• EXERCISE INSTRUCTIONS:
Repeat the listing exactly. Pictures stay out of your copy.

..............................

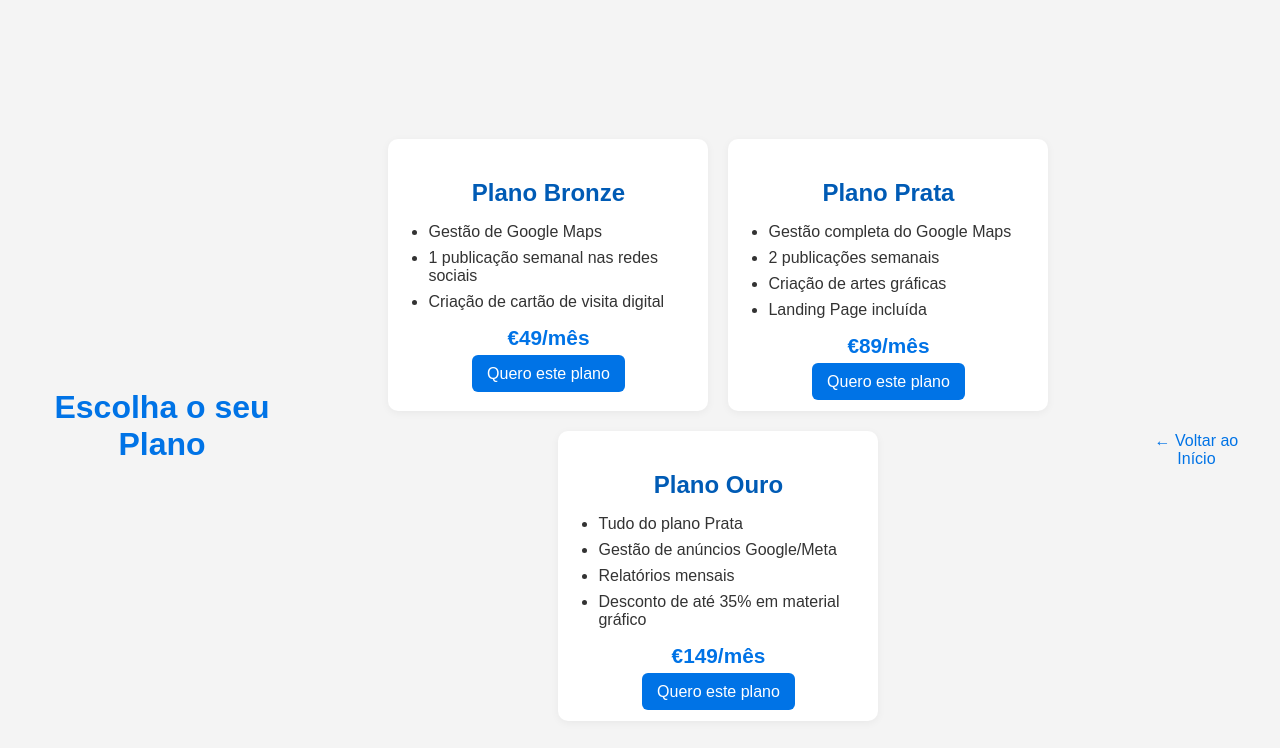
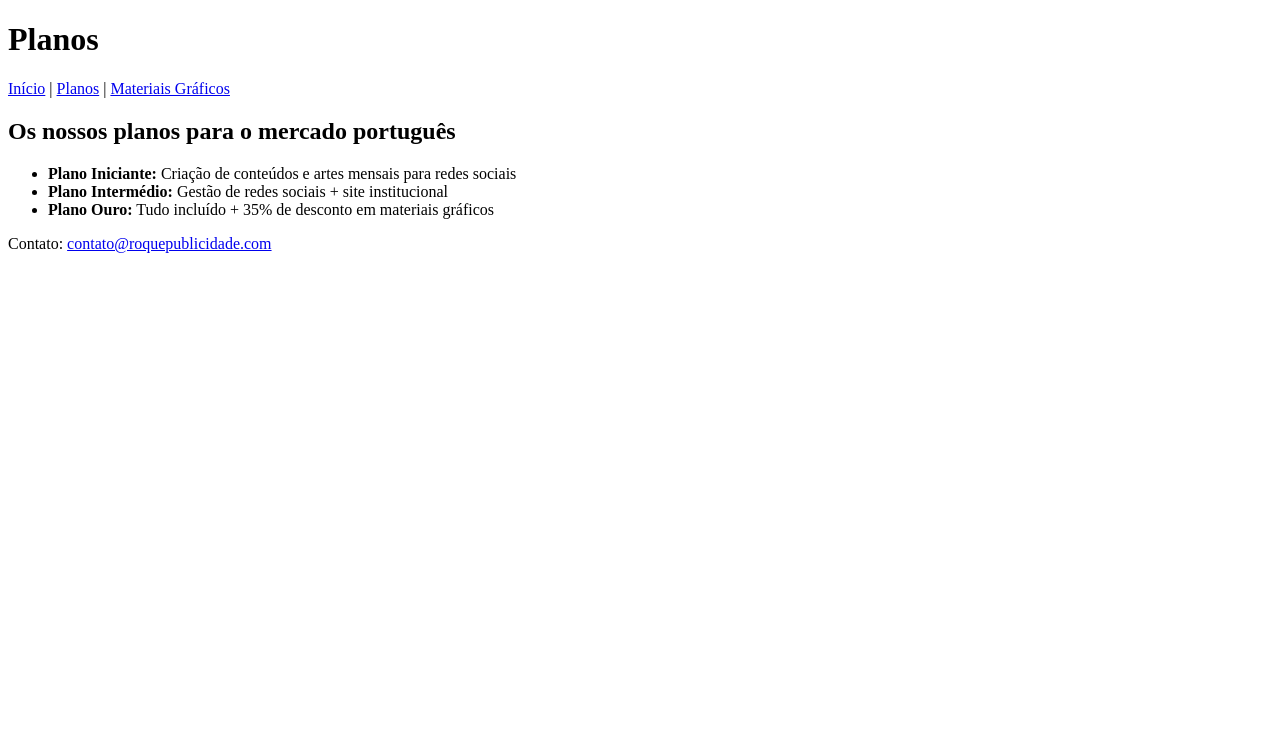
Before and after one commit to roquepublicidade/roquepublicidade, a plain HTML site: page pt/planos.html in a window 1280 px wide. Drawn offline with Linux system fonts and the light colour scheme.

Commit message:
Update planos.html

```diff
--- a/pt/planos.html
+++ b/pt/planos.html
@@ -1,129 +1,30 @@
 <!DOCTYPE html>
-<html lang="pt">
+<html lang="pt-pt">
 <head>
-  <meta charset="UTF-8" />
-  <meta name="viewport" content="width=device-width, initial-scale=1.0"/>
+  <meta charset="UTF-8">
   <title>Planos - Roque Publicidade</title>
-  <link rel="stylesheet" href="/style.css" />
-  <style>
-    body {
-      font-family: Arial, sans-serif;
-      background: #f4f4f4;
-      padding: 30px;
-      color: #333;
-    }
-
-    h1 {
-      text-align: center;
-      color: #0073e6;
-      margin-bottom: 30px;
-    }
-
-    .planos {
-      display: flex;
-      flex-wrap: wrap;
-      gap: 20px;
-      justify-content: center;
-    }
-
-    .plano {
-      background: white;
-      padding: 20px;
-      border-radius: 10px;
-      width: 280px;
-      box-shadow: 0 2px 8px rgba(0, 0, 0, 0.05);
-      text-align: center;
-    }
-
-    .plano h2 {
-      color: #005bb5;
-      margin-bottom: 10px;
-    }
-
-    .plano ul {
-      text-align: left;
-      padding-left: 20px;
-      margin-bottom: 15px;
-    }
-
-    .plano li {
-      margin-bottom: 8px;
-    }
-
-    .preco {
-      font-size: 1.3em;
-      font-weight: bold;
-      margin-bottom: 15px;
-      color: #0073e6;
-    }
-
-    .botao {
-      background: #0073e6;
-      color: white;
-      padding: 10px 15px;
-      border-radius: 6px;
-      text-decoration: none;
-    }
-
-    .botao:hover {
-      background: #005bb5;
-    }
-
-    a.voltar {
-      display: block;
-      text-align: center;
-      margin-top: 40px;
-      color: #0073e6;
-      text-decoration: none;
-    }
-
-    a.voltar:hover {
-      text-decoration: underline;
-    }
-  </style>
 </head>
 <body>
-  <h1>Escolha o seu Plano</h1>
+  <header>
+    <h1>Planos</h1>
+    <nav>
+      <a href="index.html">Início</a> |
+      <a href="planos.html">Planos</a> |
+      <a href="materiais-graficos.html">Materiais Gráficos</a>
+    </nav>
+  </header>
 
-  <div class="planos">
+  <main>
+    <h2>Os nossos planos para o mercado português</h2>
+    <ul>
+      <li><strong>Plano Iniciante:</strong> Criação de conteúdos e artes mensais para redes sociais</li>
+      <li><strong>Plano Intermédio:</strong> Gestão de redes sociais + site institucional</li>
+      <li><strong>Plano Ouro:</strong> Tudo incluído + 35% de desconto em materiais gráficos</li>
+    </ul>
+  </main>
 
-    <div class="plano">
-      <h2>Plano Bronze</h2>
-      <ul>
-        <li>Gestão de Google Maps</li>
-        <li>1 publicação semanal nas redes sociais</li>
-        <li>Criação de cartão de visita digital</li>
-      </ul>
-      <div class="preco">€49/mês</div>
-      <a class="botao" href="/pt/index.html#contato">Quero este plano</a>
-    </div>
-
-    <div class="plano">
-      <h2>Plano Prata</h2>
-      <ul>
-        <li>Gestão completa do Google Maps</li>
-        <li>2 publicações semanais</li>
-        <li>Criação de artes gráficas</li>
-        <li>Landing Page incluída</li>
-      </ul>
-      <div class="preco">€89/mês</div>
-      <a class="botao" href="/pt/index.html#contato">Quero este plano</a>
-    </div>
-
-    <div class="plano">
-      <h2>Plano Ouro</h2>
-      <ul>
-        <li>Tudo do plano Prata</li>
-        <li>Gestão de anúncios Google/Meta</li>
-        <li>Relatórios mensais</li>
-        <li>Desconto de até 35% em material gráfico</li>
-      </ul>
-      <div class="preco">€149/mês</div>
-      <a class="botao" href="/pt/index.html#contato">Quero este plano</a>
-    </div>
-
-  </div>
-
-  <a class="voltar" href="/pt/index.html">← Voltar ao Início</a>
+  <footer>
+    <p>Contato: <a href="mailto:contato@roquepublicidade.com">contato@roquepublicidade.com</a></p>
+  </footer>
 </body>
 </html>
```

..............................

• RESPONSE TO THE TASK:
Before and after one commit to roquepublicidade/roquepublicidade, a plain HTML site: page pt/planos.html in a window 1280 px wide. Drawn offline with Linux system fonts and the light colour scheme.

Commit message:
Update planos.html

```diff
--- a/pt/planos.html
+++ b/pt/planos.html
@@ -1,129 +1,30 @@
 <!DOCTYPE html>
-<html lang="pt">
+<html lang="pt-pt">
 <head>
-  <meta charset="UTF-8" />
-  <meta name="viewport" content="width=device-width, initial-scale=1.0"/>
+  <meta charset="UTF-8">
   <title>Planos - Roque Publicidade</title>
-  <link rel="stylesheet" href="/style.css" />
-  <style>
-    body {
-      font-family: Arial, sans-serif;
-      background: #f4f4f4;
-      padding: 30px;
-      color: #333;
-    }
-
-    h1 {
-      text-align: center;
-      color: #0073e6;
-      margin-bottom: 30px;
-    }
-
-    .planos {
-      display: flex;
-      flex-wrap: wrap;
-      gap: 20px;
-      justify-content: center;
-    }
-
-    .plano {
-      background: white;
-      padding: 20px;
-      border-radius: 10px;
-      width: 280px;
-      box-shadow: 0 2px 8px rgba(0, 0, 0, 0.05);
-      text-align: center;
-    }
-
-    .plano h2 {
-      color: #005bb5;
-      margin-bottom: 10px;
-    }
-
-    .plano ul {
-      text-align: left;
-      padding-left: 20px;
-      margin-bottom: 15px;
-    }
-
-    .plano li {
-      margin-bottom: 8px;
-    }
-
-    .preco {
-      font-size: 1.3em;
-      font-weight: bold;
-      margin-bottom: 15px;
-      color: #0073e6;
-    }
-
-    .botao {
-      background: #0073e6;
-      color: white;
-      padding: 10px 15px;
-      border-radius: 6px;
-      text-decoration: none;
-    }
-
-    .botao:hover {
-      background: #005bb5;
-    }
-
-    a.voltar {
-      display: block;
-      text-align: center;
-      margin-top: 40px;
-      color: #0073e6;
-      text-decoration: none;
-    }
-
-    a.voltar:hover {
-      text-decoration: underline;
-    }
-  </style>
 </head>
 <body>
-  <h1>Escolha o seu Plano</h1>
+  <header>
+    <h1>Planos</h1>
+    <nav>
+      <a href="index.html">Início</a> |
+      <a href="planos.html">Planos</a> |
+      <a href="materiais-graficos.html">Materiais Gráficos</a>
+    </nav>
+  </header>
 
-  <div class="planos">
+  <main>
+    <h2>Os nossos planos para o mercado português</h2>
+    <ul>
+      <li><strong>Plano Iniciante:</strong> Criação de conteúdos e artes mensais para redes sociais</li>
+      <li><strong>Plano Intermédio:</strong> Gestão de redes sociais + site institucional</li>
+      <li><strong>Plano Ouro:</strong> Tudo incluído + 35% de desconto em materiais gráficos</li>
+    </ul>
+  </main>
 
-    <div class="plano">
-      <h2>Plano Bronze</h2>
-      <ul>
-        <li>Gestão de Google Maps</li>
-        <li>1 publicação semanal nas redes sociais</li>
-        <li>Criação de cartão de visita digital</li>
-      </ul>
-      <div class="preco">€49/mês</div>
-      <a class="botao" href="/pt/index.html#contato">Quero este plano</a>
-    </div>
-
-    <div class="plano">
-      <h2>Plano Prata</h2>
-      <ul>
-        <li>Gestão completa do Google Maps</li>
-        <li>2 publicações semanais</li>
-        <li>Criação de artes gráficas</li>
-        <li>Landing Page incluída</li>
-      </ul>
-      <div class="preco">€89/mês</div>
-      <a class="botao" href="/pt/index.html#contato">Quero este plano</a>
-    </div>
-
-    <div class="plano">
-      <h2>Plano Ouro</h2>
-      <ul>
-        <li>Tudo do plano Prata</li>
-        <li>Gestão de anúncios Google/Meta</li>
-        <li>Relatórios mensais</li>
-        <li>Desconto de até 35% em material gráfico</li>
-      </ul>
-      <div class="preco">€149/mês</div>
-      <a class="botao" href="/pt/index.html#contato">Quero este plano</a>
-    </div>
-
-  </div>
-
-  <a class="voltar" href="/pt/index.html">← Voltar ao Início</a>
+  <footer>
+    <p>Contato: <a href="mailto:contato@roquepublicidade.com">contato@roquepublicidade.com</a></p>
+  </footer>
 </body>
 </html>
```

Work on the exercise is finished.